PROBLEM DETAILS:
Lift out each line of the data that holds "istraživačkom".

[Detected change data]
•••

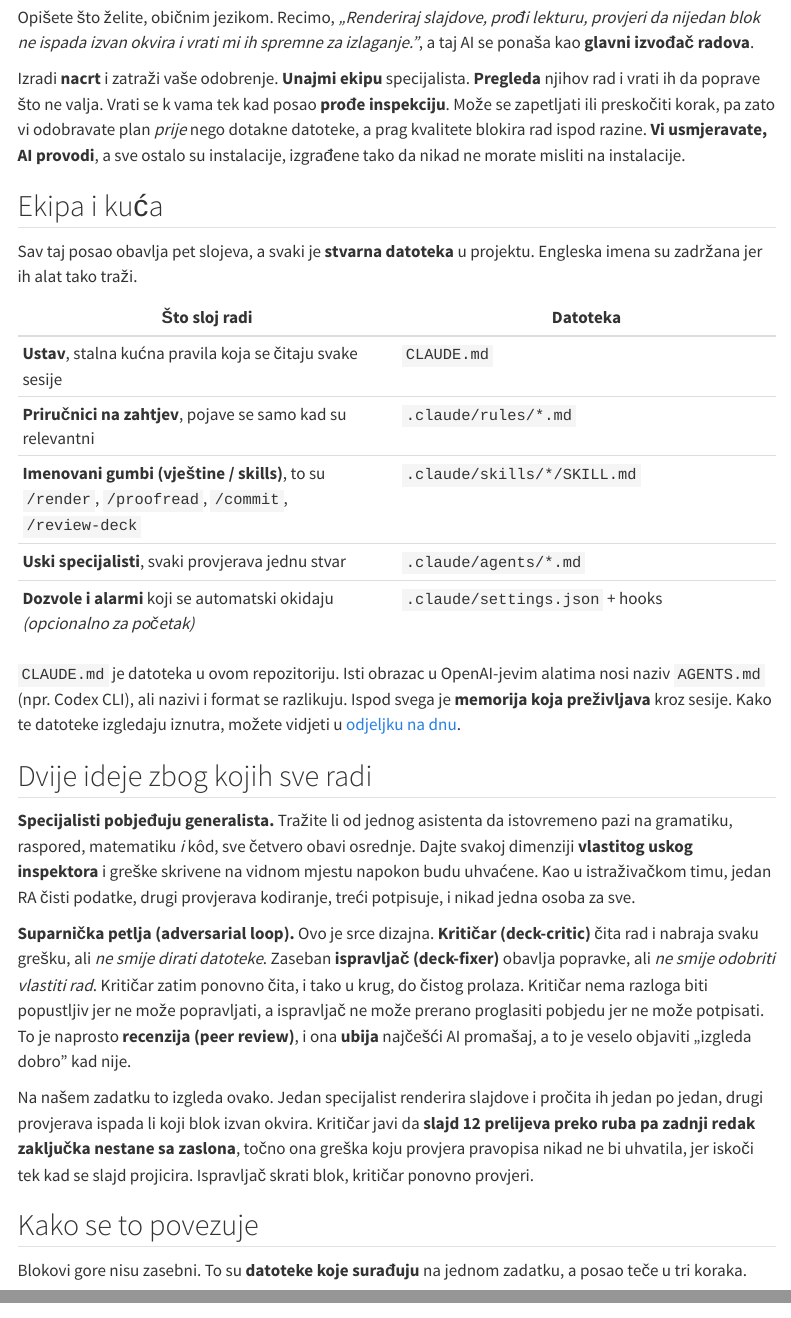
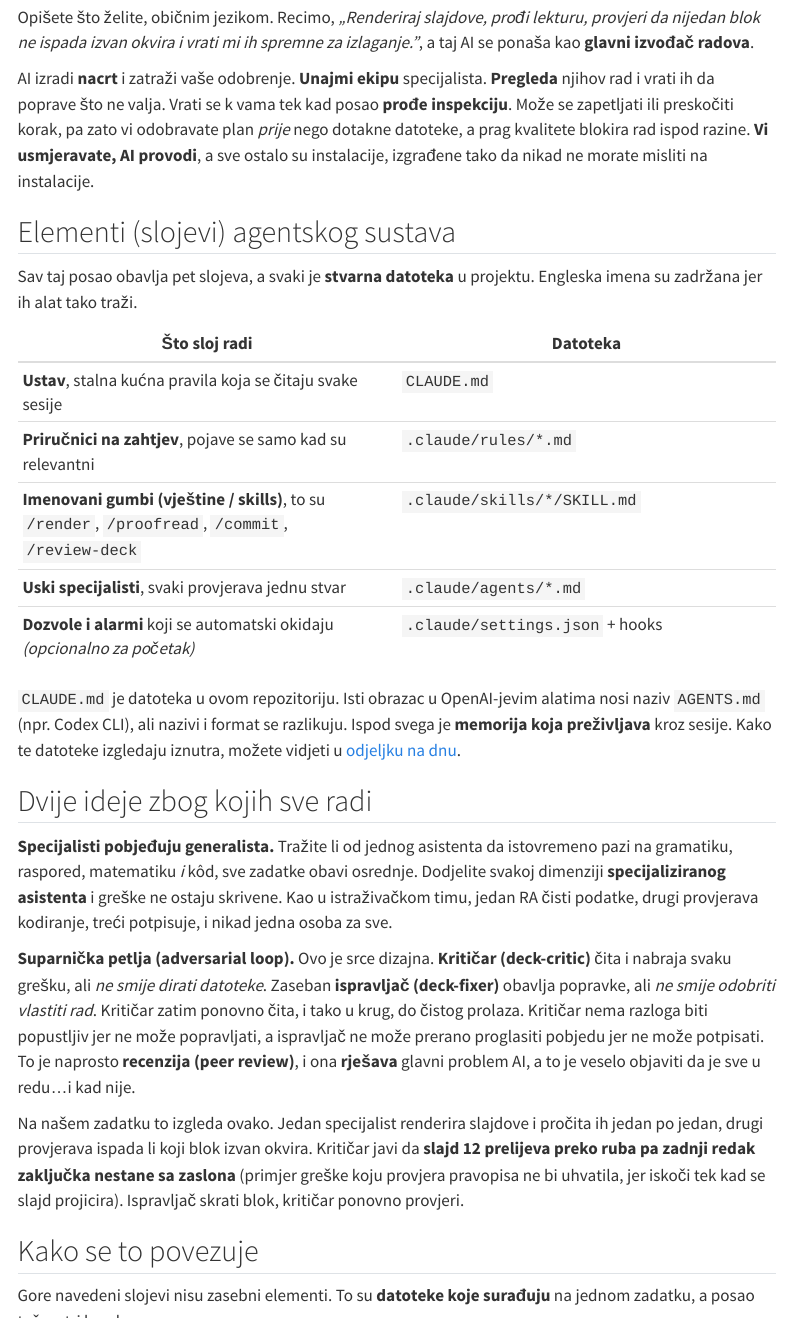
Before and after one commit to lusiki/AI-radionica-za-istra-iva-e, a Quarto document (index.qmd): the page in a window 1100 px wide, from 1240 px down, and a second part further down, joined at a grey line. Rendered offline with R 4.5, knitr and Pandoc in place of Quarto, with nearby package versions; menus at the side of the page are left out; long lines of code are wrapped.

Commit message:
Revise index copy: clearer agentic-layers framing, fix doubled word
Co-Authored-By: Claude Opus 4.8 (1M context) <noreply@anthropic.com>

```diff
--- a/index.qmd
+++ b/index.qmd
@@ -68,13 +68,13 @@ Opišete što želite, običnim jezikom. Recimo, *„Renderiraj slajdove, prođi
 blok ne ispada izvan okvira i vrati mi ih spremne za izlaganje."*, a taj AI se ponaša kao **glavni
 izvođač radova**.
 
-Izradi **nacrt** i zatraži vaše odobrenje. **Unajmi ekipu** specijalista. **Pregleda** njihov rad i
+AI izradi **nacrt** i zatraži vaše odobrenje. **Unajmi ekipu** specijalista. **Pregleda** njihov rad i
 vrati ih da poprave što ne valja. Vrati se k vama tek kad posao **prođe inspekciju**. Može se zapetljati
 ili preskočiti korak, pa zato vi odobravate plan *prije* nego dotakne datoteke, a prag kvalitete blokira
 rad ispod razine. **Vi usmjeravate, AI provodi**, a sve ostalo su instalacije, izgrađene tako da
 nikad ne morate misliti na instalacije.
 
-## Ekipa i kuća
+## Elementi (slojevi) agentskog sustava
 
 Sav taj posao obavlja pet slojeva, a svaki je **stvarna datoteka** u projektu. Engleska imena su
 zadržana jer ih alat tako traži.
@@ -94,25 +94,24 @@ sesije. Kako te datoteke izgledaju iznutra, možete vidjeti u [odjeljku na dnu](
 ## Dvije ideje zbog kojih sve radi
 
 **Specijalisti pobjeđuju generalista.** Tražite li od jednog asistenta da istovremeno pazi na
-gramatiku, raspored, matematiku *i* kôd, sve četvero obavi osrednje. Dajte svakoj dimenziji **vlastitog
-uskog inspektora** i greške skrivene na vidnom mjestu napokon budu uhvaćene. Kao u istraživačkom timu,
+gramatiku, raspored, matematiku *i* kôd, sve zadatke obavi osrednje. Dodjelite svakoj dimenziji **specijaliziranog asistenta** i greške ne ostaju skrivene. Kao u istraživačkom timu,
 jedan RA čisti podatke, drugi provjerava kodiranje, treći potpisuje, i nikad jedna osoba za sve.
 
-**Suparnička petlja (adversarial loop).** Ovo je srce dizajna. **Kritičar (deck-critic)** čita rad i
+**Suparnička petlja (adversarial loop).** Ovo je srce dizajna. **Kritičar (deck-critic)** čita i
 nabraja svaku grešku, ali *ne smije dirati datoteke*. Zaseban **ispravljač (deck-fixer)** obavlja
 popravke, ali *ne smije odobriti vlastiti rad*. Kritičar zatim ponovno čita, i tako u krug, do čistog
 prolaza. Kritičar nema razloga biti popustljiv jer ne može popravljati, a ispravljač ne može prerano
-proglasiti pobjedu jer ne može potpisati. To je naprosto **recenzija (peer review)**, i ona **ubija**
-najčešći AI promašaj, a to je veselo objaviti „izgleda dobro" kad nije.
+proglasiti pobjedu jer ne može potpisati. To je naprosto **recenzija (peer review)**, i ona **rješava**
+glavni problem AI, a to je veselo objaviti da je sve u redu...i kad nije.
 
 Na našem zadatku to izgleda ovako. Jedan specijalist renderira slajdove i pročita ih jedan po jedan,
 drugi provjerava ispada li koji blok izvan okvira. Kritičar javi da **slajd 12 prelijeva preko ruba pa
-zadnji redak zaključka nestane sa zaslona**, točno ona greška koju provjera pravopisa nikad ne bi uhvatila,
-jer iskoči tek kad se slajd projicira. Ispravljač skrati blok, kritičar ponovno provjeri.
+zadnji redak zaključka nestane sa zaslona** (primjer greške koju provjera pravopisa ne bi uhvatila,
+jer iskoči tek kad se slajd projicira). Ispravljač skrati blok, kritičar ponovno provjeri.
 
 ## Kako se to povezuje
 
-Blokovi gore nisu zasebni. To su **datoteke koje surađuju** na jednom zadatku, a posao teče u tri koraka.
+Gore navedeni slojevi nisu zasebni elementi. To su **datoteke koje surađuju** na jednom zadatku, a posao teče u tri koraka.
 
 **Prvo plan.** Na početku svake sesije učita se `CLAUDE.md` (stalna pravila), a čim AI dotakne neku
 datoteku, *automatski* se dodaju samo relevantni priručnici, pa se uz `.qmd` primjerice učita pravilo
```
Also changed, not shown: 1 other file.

•••

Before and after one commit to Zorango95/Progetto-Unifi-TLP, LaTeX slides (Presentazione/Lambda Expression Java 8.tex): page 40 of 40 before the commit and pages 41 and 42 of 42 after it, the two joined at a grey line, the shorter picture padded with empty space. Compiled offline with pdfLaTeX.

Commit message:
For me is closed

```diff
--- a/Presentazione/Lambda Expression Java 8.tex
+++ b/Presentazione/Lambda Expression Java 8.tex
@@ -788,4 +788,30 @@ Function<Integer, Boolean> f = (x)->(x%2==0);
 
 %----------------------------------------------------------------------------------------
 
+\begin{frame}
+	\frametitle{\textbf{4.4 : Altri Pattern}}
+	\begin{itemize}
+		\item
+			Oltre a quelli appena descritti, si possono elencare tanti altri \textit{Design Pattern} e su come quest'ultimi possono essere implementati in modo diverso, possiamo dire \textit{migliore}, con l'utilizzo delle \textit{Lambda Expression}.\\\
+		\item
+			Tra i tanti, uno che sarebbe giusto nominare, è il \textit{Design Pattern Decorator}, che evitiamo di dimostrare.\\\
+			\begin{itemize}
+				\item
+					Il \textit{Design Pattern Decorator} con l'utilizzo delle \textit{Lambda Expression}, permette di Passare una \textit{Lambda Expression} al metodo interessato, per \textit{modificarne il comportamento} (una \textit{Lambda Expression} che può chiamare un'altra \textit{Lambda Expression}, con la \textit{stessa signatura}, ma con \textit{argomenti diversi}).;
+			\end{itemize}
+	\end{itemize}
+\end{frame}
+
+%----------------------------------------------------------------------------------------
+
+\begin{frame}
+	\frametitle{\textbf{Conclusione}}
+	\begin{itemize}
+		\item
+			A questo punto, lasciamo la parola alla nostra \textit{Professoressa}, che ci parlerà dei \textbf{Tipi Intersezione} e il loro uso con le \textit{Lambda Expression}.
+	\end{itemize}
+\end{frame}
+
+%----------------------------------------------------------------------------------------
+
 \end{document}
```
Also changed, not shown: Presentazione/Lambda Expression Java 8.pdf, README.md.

•••

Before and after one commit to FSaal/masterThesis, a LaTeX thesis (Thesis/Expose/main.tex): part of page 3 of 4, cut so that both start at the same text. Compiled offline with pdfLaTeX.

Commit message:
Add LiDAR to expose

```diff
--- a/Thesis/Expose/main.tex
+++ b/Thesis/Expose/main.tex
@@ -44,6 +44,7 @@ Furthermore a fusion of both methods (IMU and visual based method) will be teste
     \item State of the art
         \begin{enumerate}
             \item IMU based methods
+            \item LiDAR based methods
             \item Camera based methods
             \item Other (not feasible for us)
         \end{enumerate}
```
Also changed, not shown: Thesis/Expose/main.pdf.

•••

SOLUTION TO THIS TASK:
-uskog inspektora** i greške skrivene na vidnom mjestu napokon budu uhvaćene. Kao u istraživačkom timu,
+gramatiku, raspored, matematiku *i* kôd, sve zadatke obavi osrednje. Dodjelite svakoj dimenziji **specijaliziranog asistenta** i greške ne ostaju skrivene. Kao u istraživačkom timu,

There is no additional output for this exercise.